----- Data provided
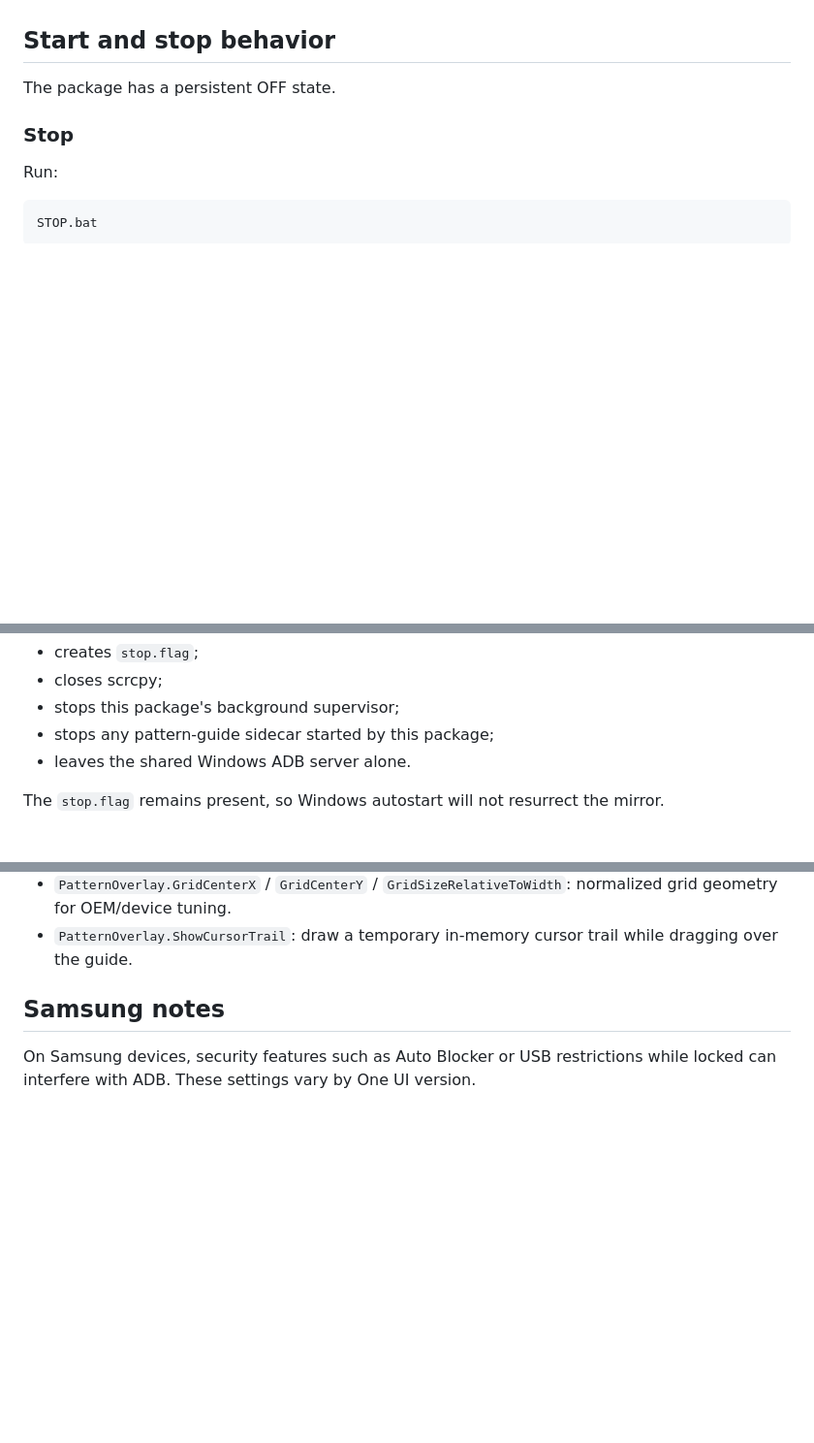
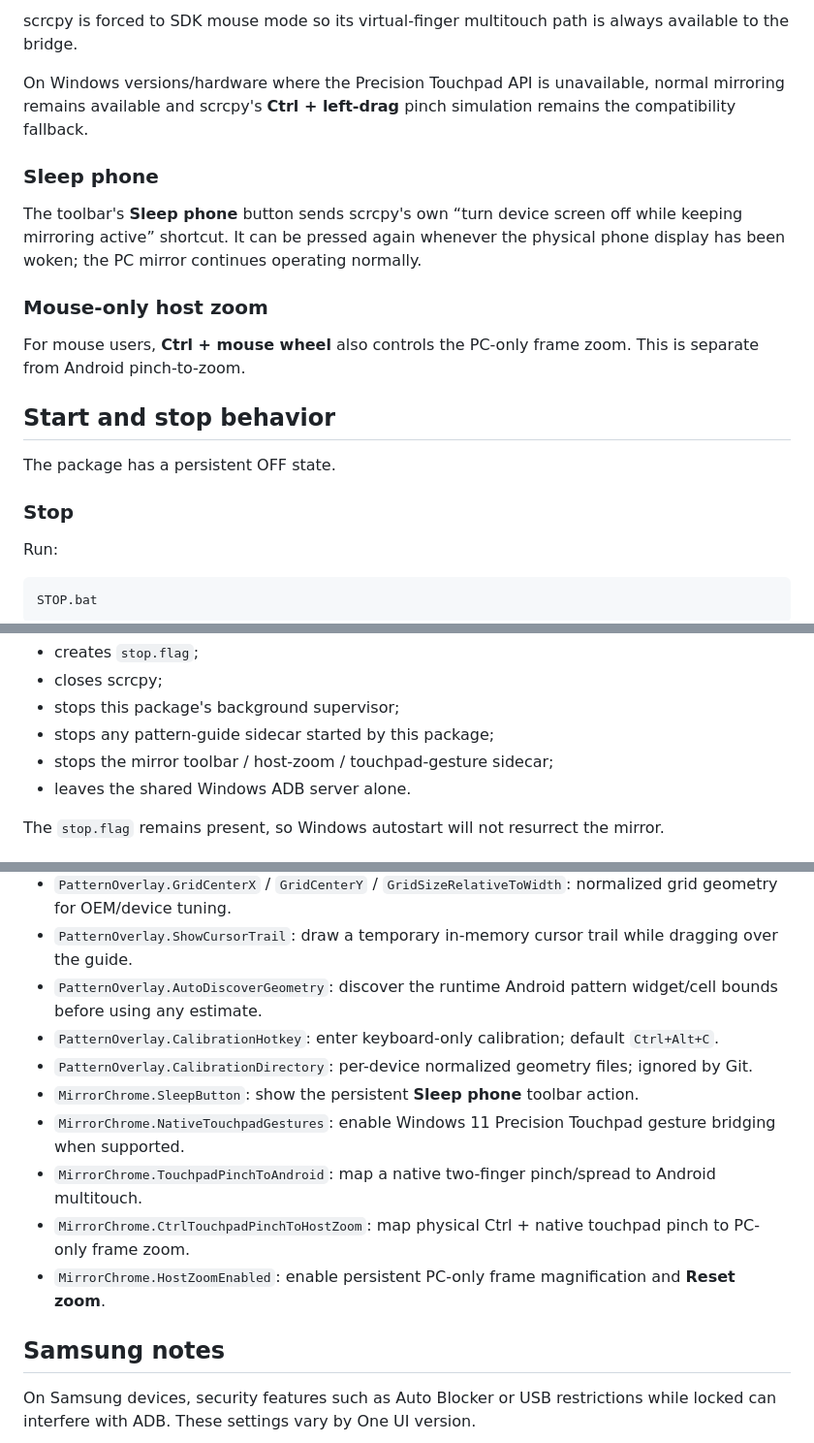
Before and after one commit to tochi-mba/Android_Headless_Mirror, a Markdown page: README.md, 3 parts joined by grey strips. Shown at 97% size. GitHub-like rendering; blank space fills up the shorter version.

```diff
--- a/README.md
+++ b/README.md
@@ -112,3 +152,14 @@ You can reset one serial or all saved lock-screen choices; the next connection p
+scrcpy is forced to SDK mouse mode so its virtual-finger multitouch path is always available to the bridge.
+
+On Windows versions/hardware where the Precision Touchpad API is unavailable, normal mirroring remains available and scrcpy's **Ctrl + left-drag** pinch simulation remains the compatibility fallback.
+
+### Sleep phone
+
+The toolbar's **Sleep phone** button sends scrcpy's own “turn device screen off while keeping mirroring active” shortcut. It can be pressed again whenever the physical phone display has been woken; the PC mirror continues operating normally.
+
+### Mouse-only host zoom
+
+For mouse users, **Ctrl + mouse wheel** also controls the PC-only frame zoom. This is separate from Android pinch-to-zoom.
 
 ## Start and stop behavior
 
@@ -128,6 +179,7 @@ STOP:
 - closes scrcpy;
 - stops this package's background supervisor;
 - stops any pattern-guide sidecar started by this package;
+- stops the mirror toolbar / host-zoom / touchpad-gesture sidecar;
 - leaves the shared Windows ADB server alone.
 
 The `stop.flag` remains present, so Windows autostart will not resurrect the mirror.
@@ -216,6 +268,15 @@ Useful values in `config.json`:
 - `PatternOverlay.ManualToggleHotkey`: manual fallback hotkey; default `Ctrl+Alt+P`.
 - `PatternOverlay.GridCenterX` / `GridCenterY` / `GridSizeRelativeToWidth`: normalized grid geometry for OEM/device tuning.
 - `PatternOverlay.ShowCursorTrail`: draw a temporary in-memory cursor trail while dragging over the guide.
+- `PatternOverlay.AutoDiscoverGeometry`: discover the runtime Android pattern widget/cell bounds before using any estimate.
+- `PatternOverlay.CalibrationHotkey`: enter keyboard-only calibration; default `Ctrl+Alt+C`.
+- `PatternOverlay.CalibrationDirectory`: per-device normalized geometry files; ignored by Git.
+- `MirrorChrome.SleepButton`: show the persistent **Sleep phone** toolbar action.
+- `MirrorChrome.NativeTouchpadGestures`: enable Windows 11 Precision Touchpad gesture bridging when supported.
+- `MirrorChrome.TouchpadPinchToAndroid`: map a native two-finger pinch/spread to Android multitouch.
+- `MirrorChrome.CtrlTouchpadPinchToHostZoom`: map physical Ctrl + native touchpad pinch to PC-only frame zoom.
+- `MirrorChrome.HostZoomEnabled`: enable persistent PC-only frame magnification and **Reset zoom**.
+
 
 
 ## Samsung notes
```
Also changed, not shown: other parts of README.md (+49 -9 lines).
----------
◆ **Problem statement**: Please go through the data above and copy each line that has the word "remains".

◆ **Response for this exercise**:
+On Windows versions/hardware where the Precision Touchpad API is unavailable, normal mirroring remains available and scrcpy's **Ctrl + left-drag** pinch simulation remains the compatibility fallback.
 The `stop.flag` remains present, so Windows autostart will not resurrect the mirror.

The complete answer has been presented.